This was the third annual Kula Kaiapuni Kauwela summer school, a Hawaiian immersion program for one month in June and July. This year, for the first time, students spent one week at Ali`i Fishpond as part of the program.…
Todd Ragsdale, a boat builder, musician and fervent collector, wanted to try something different after retirement.
Six months ago, he fused his passion for music and fondness for collecting ukuleles into a business to share both his hobbies with Molokai. Thus was born Molokai Music Maker, where he sells handmade and vintage ukuleles from Hawaii, the mainland, Indonesia and beyond.
“It’s like a peanut butter and jelly sandwich,” said Ragsdale, a Honolulu native, while plucking one of his many ukuleles, improvising a melody at Hotel Molokai’s weekly Friday market. “You can’t have the peanut butter without the jelly. You come to Hawaii, you should have a ukulele.”
Ragsdale began collecting a decade ago, and has continued his quest while starting his business.…

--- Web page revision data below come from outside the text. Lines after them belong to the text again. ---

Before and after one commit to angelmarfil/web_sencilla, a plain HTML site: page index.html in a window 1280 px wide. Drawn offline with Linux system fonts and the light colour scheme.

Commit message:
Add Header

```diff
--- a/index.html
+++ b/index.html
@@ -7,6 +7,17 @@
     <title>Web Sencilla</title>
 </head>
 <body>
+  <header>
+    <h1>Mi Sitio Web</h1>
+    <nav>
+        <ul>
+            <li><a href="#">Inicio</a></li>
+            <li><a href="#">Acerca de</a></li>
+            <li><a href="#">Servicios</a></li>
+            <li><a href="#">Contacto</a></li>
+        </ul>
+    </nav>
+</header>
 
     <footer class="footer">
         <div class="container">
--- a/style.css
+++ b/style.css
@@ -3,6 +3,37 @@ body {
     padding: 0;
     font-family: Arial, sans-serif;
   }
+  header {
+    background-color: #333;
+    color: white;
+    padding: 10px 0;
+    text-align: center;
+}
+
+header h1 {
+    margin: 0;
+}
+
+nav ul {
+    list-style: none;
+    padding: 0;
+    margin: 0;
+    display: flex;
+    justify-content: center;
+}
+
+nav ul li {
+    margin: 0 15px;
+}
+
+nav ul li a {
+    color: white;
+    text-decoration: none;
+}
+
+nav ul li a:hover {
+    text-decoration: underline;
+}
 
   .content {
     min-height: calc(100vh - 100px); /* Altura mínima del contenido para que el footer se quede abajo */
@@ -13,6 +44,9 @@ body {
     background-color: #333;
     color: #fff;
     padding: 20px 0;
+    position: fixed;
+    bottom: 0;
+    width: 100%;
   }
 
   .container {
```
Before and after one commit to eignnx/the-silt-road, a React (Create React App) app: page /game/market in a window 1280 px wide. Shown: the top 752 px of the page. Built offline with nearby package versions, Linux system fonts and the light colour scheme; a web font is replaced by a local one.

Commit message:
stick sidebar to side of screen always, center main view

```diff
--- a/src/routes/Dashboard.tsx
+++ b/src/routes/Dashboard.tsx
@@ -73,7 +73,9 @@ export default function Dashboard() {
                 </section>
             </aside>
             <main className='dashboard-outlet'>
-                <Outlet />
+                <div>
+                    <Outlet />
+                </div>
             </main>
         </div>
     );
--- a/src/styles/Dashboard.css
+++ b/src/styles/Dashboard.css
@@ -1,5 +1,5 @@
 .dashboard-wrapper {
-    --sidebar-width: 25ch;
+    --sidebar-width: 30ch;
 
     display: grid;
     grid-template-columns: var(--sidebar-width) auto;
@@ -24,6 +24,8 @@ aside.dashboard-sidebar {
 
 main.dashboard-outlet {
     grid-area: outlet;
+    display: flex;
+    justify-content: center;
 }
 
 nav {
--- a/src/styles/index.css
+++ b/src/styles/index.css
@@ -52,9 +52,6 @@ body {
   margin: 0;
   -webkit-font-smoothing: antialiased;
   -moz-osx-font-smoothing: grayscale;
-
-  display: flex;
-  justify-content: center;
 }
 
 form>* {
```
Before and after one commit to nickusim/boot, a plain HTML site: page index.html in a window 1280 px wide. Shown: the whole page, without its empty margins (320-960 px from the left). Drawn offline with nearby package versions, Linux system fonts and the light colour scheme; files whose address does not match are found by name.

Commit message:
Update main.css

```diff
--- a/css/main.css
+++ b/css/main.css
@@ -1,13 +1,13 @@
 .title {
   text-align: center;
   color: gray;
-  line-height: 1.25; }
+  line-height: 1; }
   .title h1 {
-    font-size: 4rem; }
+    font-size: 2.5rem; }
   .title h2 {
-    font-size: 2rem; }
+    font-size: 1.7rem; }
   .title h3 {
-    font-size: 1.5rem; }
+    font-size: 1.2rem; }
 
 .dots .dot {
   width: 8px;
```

By Heather Williams
Open Studio and Keiki Art Classes will be held every Wednesday from 1 to 5 p.m. Projects of focus for June and July are painting murals of the ocean life and natural/found object mosaic murals with focus of malama for the ocean. Collaborative and individual works of artistic techniques and concepts will be developed.
The art show of the Global Art Project for Peace opening will be held on Friday, June 27 from 11 a.m to 3 p.m. with art activities and pupus. Stop by on your way to the beach! The art will be on display every Wednesday 1 to 5 p.m.…
OHA News Release
Native Hawaiians on Molokai will get an opportunity to provide feedback to the Office of Hawaiian Affairs (OHA) at a community forum as well as a regular meeting scheduled by the Board of Trustees.
The community meeting is designed for OHA officials to listen to concerns and highlight efforts to improve conditions within Hawaiian communities. Both meetings are open to the public. Here are the specifics:
Wednesday, June 18, 2014
Kulana `Oiwi Halau
OHA Board of Trustees Meeting
Thursday, June 19, 2014
Kulana `Oiwi Halau
For more information, visit oha.org, or call OHA’s office on Molokai at (808) 560-3611.…